RECORDS SUPPLIED
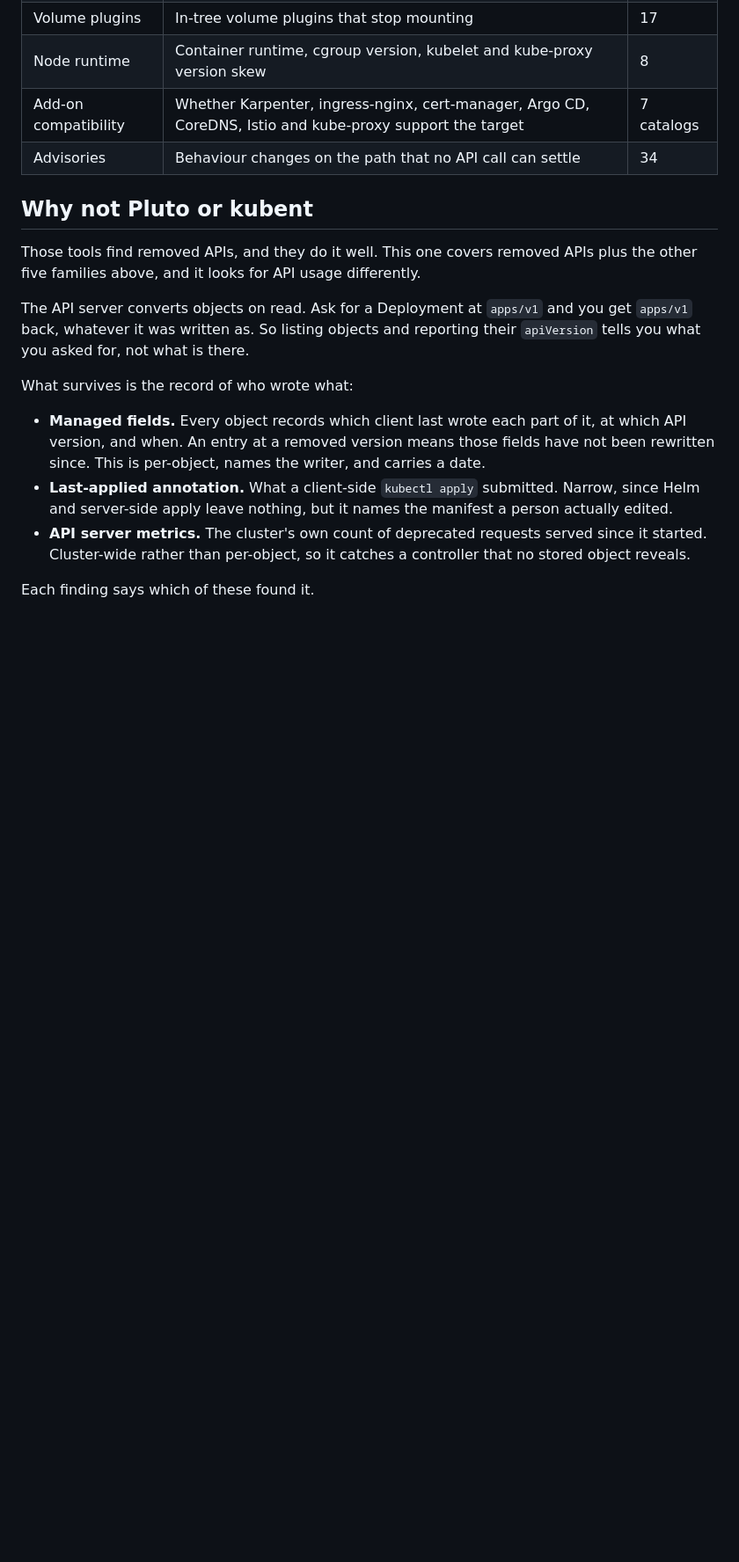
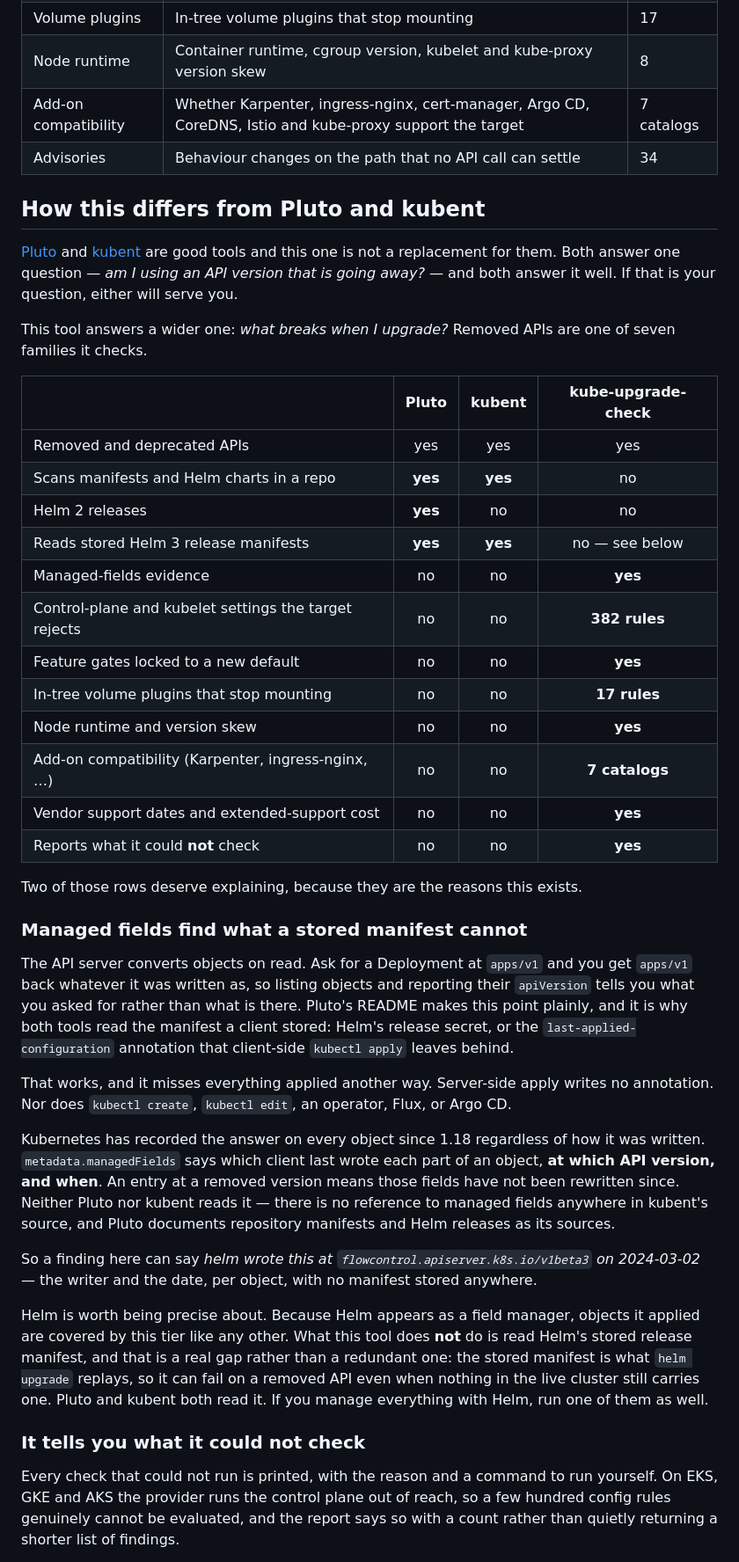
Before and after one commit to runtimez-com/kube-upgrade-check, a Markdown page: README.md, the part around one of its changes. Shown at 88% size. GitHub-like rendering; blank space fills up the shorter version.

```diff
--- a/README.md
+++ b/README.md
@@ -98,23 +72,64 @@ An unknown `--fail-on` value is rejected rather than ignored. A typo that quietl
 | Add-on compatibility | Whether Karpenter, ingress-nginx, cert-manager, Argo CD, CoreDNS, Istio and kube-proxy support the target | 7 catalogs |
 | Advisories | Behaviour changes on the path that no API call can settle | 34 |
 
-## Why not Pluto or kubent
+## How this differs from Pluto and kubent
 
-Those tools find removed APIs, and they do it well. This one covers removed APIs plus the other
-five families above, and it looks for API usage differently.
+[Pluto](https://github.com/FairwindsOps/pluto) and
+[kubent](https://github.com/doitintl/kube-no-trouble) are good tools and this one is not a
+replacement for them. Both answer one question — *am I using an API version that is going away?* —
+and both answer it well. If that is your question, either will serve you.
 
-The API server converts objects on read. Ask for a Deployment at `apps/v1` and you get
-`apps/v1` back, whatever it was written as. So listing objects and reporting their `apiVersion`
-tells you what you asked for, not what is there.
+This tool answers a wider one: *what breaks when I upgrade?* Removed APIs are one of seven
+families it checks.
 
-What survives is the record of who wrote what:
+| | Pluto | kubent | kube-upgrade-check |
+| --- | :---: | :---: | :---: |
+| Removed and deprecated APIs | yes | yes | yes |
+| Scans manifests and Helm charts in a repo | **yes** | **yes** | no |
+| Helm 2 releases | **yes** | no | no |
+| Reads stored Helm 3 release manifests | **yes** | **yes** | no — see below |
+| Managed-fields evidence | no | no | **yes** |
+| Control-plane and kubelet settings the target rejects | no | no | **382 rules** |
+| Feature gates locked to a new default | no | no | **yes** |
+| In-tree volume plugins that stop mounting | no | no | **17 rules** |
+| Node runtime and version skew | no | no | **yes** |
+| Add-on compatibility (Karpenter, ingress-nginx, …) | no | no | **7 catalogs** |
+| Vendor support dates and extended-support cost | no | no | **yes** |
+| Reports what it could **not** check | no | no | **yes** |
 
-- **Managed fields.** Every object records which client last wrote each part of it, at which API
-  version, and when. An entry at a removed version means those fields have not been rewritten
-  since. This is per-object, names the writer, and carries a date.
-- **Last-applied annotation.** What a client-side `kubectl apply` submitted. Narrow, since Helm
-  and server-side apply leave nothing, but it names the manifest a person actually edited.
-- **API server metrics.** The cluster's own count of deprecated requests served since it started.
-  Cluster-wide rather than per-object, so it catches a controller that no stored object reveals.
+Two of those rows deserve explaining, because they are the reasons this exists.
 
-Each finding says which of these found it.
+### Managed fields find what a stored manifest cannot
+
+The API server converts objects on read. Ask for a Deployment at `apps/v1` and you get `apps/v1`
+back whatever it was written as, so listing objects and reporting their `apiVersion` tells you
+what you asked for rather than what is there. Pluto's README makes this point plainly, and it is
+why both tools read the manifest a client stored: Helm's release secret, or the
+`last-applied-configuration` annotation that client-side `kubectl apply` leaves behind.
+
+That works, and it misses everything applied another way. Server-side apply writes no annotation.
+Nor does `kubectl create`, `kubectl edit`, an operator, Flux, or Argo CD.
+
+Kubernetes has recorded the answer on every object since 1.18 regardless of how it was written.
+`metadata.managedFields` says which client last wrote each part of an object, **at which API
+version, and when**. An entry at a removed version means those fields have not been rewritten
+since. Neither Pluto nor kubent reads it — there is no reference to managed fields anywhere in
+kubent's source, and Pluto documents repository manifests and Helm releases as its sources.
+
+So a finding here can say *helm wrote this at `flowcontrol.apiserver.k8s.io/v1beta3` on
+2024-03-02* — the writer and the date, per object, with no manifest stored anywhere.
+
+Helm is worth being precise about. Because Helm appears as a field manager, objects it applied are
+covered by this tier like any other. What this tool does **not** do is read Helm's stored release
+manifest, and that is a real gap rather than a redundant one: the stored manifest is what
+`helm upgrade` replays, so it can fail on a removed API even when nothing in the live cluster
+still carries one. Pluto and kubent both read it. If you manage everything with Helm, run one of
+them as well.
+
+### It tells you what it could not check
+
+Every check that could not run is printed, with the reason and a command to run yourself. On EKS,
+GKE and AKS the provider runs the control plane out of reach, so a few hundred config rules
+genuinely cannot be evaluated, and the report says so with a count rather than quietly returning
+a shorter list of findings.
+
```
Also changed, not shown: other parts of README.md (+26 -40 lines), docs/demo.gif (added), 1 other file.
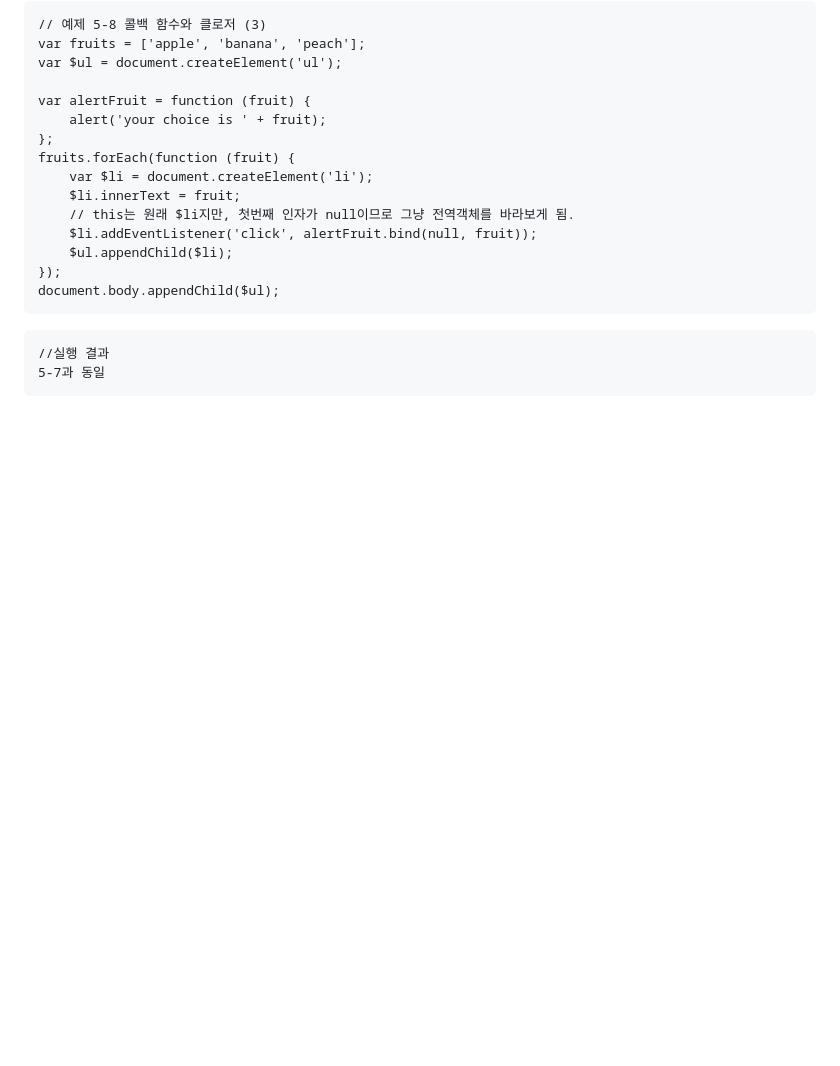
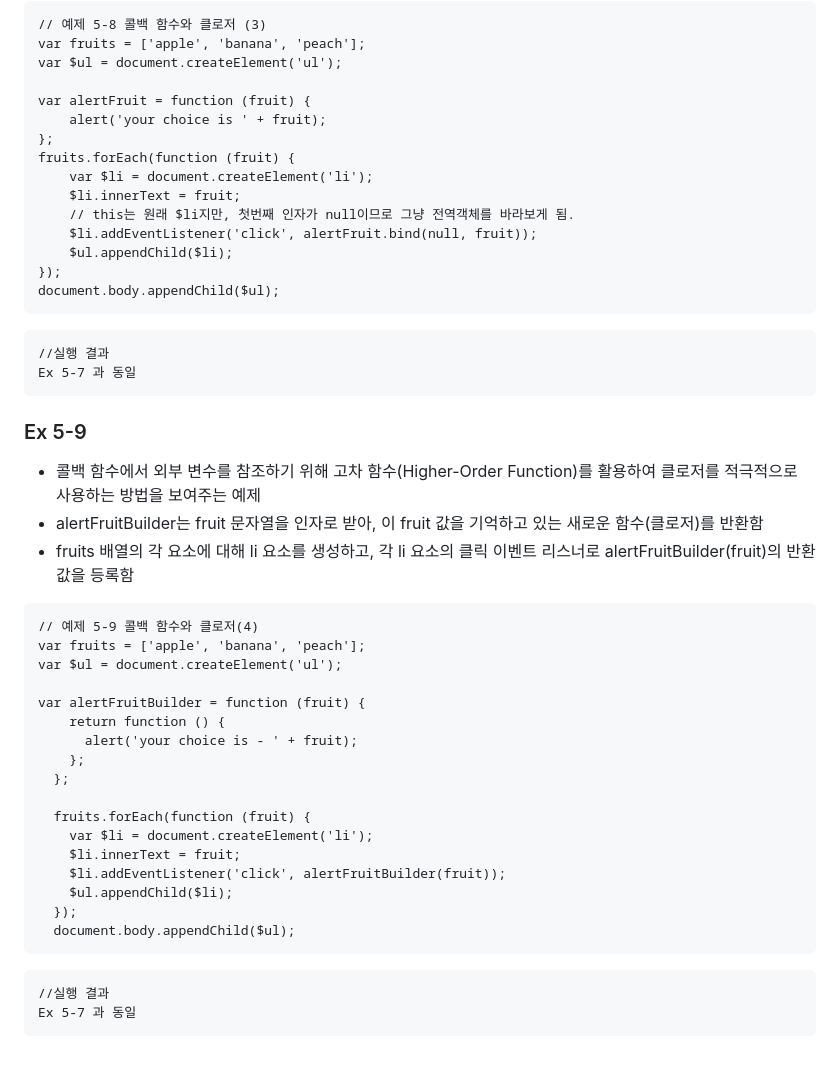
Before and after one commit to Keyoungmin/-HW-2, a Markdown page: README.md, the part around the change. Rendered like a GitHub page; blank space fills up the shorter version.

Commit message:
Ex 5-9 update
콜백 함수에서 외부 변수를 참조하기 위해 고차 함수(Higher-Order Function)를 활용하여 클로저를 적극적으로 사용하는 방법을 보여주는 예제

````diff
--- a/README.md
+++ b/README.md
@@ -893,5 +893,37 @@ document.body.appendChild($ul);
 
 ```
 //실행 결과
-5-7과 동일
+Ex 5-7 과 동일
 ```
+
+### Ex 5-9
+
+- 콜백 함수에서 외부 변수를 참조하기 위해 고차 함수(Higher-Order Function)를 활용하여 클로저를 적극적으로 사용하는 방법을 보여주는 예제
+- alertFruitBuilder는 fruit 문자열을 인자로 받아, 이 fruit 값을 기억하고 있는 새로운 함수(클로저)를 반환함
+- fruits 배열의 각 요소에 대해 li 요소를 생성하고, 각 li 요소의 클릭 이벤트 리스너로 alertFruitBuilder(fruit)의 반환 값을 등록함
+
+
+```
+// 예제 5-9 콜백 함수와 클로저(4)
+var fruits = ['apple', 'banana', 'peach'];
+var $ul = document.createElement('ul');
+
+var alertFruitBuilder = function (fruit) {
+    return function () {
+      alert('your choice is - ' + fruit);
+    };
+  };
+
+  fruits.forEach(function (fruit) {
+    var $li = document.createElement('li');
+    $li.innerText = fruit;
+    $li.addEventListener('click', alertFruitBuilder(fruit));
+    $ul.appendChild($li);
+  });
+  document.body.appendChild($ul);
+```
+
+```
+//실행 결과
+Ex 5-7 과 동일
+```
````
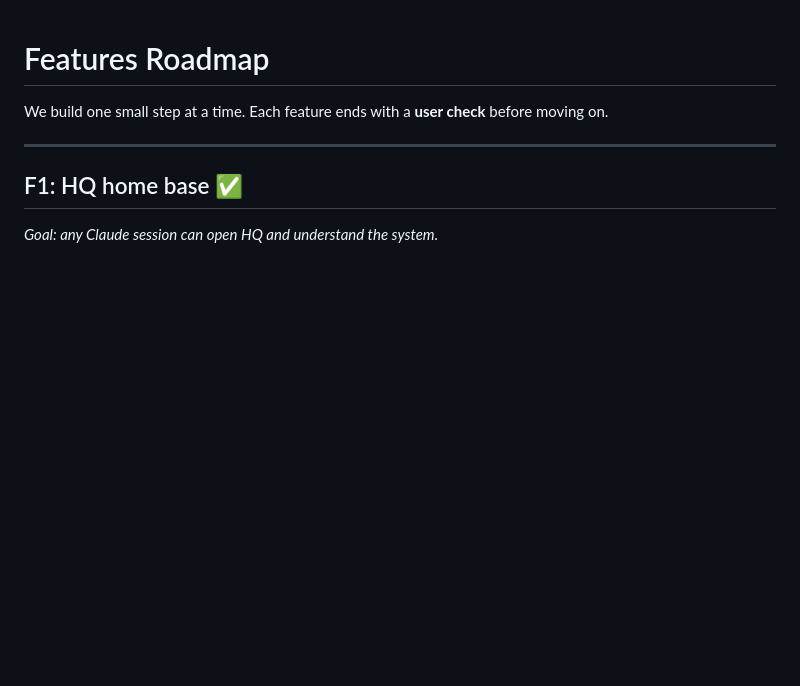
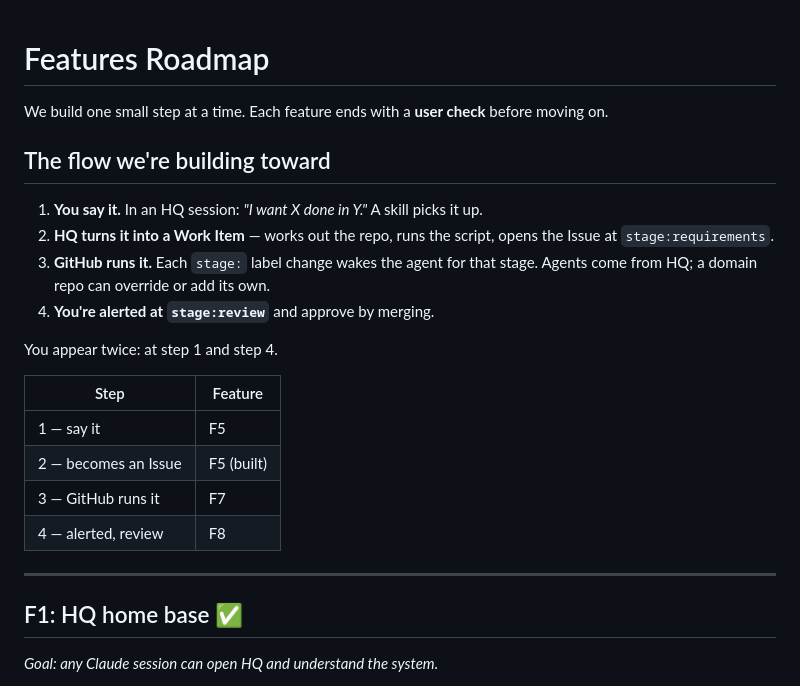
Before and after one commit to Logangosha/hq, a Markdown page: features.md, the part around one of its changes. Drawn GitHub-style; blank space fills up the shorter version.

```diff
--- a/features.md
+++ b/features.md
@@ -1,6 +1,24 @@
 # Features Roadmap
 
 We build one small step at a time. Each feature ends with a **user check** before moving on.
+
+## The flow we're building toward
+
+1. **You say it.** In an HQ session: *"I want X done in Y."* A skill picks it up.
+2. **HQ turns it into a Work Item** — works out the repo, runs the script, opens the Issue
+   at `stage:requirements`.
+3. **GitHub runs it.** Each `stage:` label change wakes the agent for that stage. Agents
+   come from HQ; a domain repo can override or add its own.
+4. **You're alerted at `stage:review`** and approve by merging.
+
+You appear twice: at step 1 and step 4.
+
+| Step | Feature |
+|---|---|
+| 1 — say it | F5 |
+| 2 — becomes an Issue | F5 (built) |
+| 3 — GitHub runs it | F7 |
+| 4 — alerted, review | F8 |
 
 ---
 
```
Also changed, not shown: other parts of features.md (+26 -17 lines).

WHAT YOU ARE ASKED TO DO
For this exercise, copy each line from the listing above that has the word "manifests".

TASK ANSWER
+| Scans manifests and Helm charts in a repo | **yes** | **yes** | no |
+| Reads stored Helm 3 release manifests | **yes** | **yes** | no — see below |
+kubent's source, and Pluto documents repository manifests and Helm releases as its sources.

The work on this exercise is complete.